Making Root Unprivileged

Mitigate the damage of setuid root exploits on your system by removing root's privilege.

The wrapper locks itself into secure_noroot and secure_nosuidfixup mode using the prctl() system call. Then, it executes its first argument (ssh), passing the remaining arguments to the newly executed program, ssh. Compile capwrap, and copy it into /sbin:

# gcc -o capwrap capwrap.c -lcap
# cp capwrap /sbin/

Then, edit /etc/init.d/sshd to execute capwrap. Find the start() function, and place /sbin/capwrap in front of the line that actually executes sshd. That line then becomes:

/sbin/capwrap $SSHD $OPTIONS && success || failure

Of course, sshd will require some privilege to change userid and groupid among other things. Being lazy, for now, just set all capabilities using the command:

hallyn@kvm# setcap all=ei /usr/sbin/sshd

If you try restarting sshd right now, you'll be met with a silent failure. Instead, try this to start it by hand and see debugging output:

hallyn@kvm# /etc/init.d/sshd stop
hallyn@kvm# /sbin/capwrap /usr/sbin/sshd -Dd

Among other things, you'll see:

debug1: permanently_set_uid: 74/74
permanently_set_uid: was able to restore old [e]gid

sshd is complaining that it is able to restore its uid after switching to uid 74 (the ssh userid). This is problematic. Because you locked ssh into nosuid_fixup mode, switching from uid 0 to a non-0 uid does not clear out pE automatically. This means the process keeps CAP_SETUID and CAP_SETGID, so it is able to reset itsuid to 0 at any time.

The right solution is to modify the sshd source to separate the privilege handling from the userid handling. But, for this experiment, let's just stop sshd from complaining! It is wrong, but perhaps not quite as bad as it seems, because when sshd executes the user's login shell, pP and pE will be recalculated anyway.

Download opensshd_caps.patch (see Resources), and use the following steps to apply the above patch:

# yum install audit-libs-devel tcp_wrappers-devel libedit-devel
# yumdownloader --source openssh
# rpm -i openssh-*.rpm
# cd /root/rpmbuild/
# rpmbuild -bc SPECS/openssh*
# cd BUILD/openssh-*/
# patch < /usr/src/opensshd_caps.patch
# make && make install
# setcap all=ei /usr/sbin/sshd
# /etc/init.d/sshd start

Now ssh in as root, and use capsh to print your capability status:

root@kvm# /sbin/capsh --print
Current: =
Bounding set =(full set of capabilities)
Securebits: 057/0x2f
secure-noroot: yes (locked)
secure-no-suid-fixup: yes (locked)
secure-keep-caps: no (unlocked)

SSH logins are locked in secure-noroot and secure-nosuid-fixup.

Setting Up Administrative Users

The root userid now carries no privileges, but the system still requires administration.

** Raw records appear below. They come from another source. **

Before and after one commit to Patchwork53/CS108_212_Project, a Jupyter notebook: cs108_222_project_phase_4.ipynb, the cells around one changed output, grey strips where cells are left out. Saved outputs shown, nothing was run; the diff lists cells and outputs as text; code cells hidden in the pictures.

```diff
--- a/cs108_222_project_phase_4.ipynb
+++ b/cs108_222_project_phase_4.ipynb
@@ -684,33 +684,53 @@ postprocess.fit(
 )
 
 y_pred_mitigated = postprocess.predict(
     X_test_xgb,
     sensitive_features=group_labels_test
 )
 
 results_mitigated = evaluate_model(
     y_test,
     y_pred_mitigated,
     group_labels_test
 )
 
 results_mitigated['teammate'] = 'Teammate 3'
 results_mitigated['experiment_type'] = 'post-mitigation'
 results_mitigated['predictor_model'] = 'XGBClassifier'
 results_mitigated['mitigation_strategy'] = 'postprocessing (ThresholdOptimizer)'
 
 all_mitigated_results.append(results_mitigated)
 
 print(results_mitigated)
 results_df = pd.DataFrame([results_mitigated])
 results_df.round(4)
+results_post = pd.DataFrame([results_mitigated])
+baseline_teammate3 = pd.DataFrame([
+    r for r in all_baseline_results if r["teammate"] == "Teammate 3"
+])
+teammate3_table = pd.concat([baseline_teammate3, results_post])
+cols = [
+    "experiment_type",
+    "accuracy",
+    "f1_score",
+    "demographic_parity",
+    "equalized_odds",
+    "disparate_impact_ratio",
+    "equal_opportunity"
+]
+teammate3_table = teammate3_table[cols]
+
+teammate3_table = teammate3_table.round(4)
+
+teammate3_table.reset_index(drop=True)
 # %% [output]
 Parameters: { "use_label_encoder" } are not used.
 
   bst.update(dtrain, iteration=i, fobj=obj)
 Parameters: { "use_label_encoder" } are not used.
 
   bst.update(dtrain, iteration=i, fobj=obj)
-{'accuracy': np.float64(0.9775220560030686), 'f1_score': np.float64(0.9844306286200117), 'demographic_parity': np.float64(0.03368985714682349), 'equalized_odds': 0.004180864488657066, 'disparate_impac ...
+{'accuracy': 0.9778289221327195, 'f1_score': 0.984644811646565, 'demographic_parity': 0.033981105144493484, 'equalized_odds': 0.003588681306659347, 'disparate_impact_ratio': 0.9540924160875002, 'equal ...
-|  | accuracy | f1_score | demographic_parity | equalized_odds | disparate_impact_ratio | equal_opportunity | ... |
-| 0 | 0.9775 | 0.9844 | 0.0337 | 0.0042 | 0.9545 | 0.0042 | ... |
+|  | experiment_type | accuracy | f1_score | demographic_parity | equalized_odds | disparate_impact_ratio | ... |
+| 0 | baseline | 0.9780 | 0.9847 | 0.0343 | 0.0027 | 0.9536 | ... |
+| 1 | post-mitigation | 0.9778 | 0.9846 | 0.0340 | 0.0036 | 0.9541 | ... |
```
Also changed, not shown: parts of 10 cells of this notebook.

That requires privilege. So, let's define several partially privileged users. At login, each will receive inheritable capabilities sufficient to achieve some task. Working out the most useful combinations of capabilities to assign to select users is an interesting exercise, but for now let's focus on three users: netadmin, which can change network settings; useradmin, which can add and delete users, kill their processes and modify their files; and privadmin, which can change file capabilities and users' inheritable capabilities.

Create the users:

# adduser -m privadmin
# passwd privadmin
# adduser -m useradmin
# passwd useradmin
# chown privadmin /etc/security/capability.conf

The new capability.conf file follows:

cap_net_admin netadmin
cap_chown,cap_dac_overide,cap_fowner,cap_kill useradmin
cap_setfcap privadmin
none *

privadmin may set file capabilities (cap_setfcap), so make him the owner of the capabilities.conf file, so he can set pI for users. useradmin can manipulate other users' files and processes. netadmin remains unchanged. (Note, privadmin can give himself whatever privilege he wants. A good audit policy and a limited tool for editing capability.conf would help mitigate that risk.)

You also need to set some inheritable file capabilities on system administration utilities to grant these users privilege. Listing 2 shows a small list to get started. For brevity, let's just assign all capabilities to the inheritable set. You can apply these using the script in Listing 3 using sh admincaplist. Finally, you'll need to let useradmin execute useradd using chmod o+x /usr/sbin/useradd.